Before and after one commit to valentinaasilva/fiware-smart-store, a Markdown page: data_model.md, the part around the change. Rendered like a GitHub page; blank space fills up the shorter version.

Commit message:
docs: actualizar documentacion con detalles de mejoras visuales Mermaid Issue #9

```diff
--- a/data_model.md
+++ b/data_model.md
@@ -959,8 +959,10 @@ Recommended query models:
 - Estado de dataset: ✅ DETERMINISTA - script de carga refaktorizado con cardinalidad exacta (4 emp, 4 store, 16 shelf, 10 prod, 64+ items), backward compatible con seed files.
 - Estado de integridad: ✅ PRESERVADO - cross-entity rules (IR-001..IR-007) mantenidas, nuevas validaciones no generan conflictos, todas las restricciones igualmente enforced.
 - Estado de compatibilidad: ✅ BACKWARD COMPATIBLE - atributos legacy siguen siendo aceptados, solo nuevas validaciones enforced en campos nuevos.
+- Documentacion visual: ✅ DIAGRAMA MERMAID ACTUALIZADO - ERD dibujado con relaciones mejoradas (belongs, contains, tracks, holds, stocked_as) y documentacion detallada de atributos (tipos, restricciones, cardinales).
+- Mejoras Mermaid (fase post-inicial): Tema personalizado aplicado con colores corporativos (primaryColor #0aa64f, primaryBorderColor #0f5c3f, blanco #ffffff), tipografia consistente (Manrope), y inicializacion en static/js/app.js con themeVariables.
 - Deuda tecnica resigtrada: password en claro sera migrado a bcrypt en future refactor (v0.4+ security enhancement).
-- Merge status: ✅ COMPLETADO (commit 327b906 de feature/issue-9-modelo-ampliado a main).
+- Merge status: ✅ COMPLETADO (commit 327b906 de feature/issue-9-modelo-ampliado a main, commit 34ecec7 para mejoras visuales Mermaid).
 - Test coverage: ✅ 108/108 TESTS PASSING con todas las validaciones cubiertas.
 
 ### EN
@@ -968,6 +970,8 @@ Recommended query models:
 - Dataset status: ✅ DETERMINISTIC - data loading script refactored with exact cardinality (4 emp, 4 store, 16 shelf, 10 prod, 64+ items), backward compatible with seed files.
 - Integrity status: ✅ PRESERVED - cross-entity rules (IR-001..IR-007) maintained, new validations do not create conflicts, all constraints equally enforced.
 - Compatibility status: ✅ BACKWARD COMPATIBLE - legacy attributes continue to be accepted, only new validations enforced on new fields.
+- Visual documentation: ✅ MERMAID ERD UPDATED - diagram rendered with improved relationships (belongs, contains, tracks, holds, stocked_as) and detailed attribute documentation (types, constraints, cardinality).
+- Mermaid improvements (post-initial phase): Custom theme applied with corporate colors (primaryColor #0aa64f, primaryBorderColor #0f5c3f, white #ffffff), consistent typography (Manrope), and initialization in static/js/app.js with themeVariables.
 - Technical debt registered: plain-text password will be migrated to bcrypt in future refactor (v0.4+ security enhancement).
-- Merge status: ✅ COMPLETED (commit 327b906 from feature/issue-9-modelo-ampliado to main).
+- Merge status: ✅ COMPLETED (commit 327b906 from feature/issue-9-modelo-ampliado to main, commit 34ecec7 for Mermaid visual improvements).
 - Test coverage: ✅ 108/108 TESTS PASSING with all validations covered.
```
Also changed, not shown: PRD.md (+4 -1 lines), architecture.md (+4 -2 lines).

====

**WORK TO COMPLETE**
Which lines in the data above hold the string "Test"? Show each one.

**WRITTEN SOLUTION**
 - Test coverage: ✅ 108/108 TESTS PASSING con todas las validaciones cubiertas.
 - Test coverage: ✅ 108/108 TESTS PASSING with all validations covered.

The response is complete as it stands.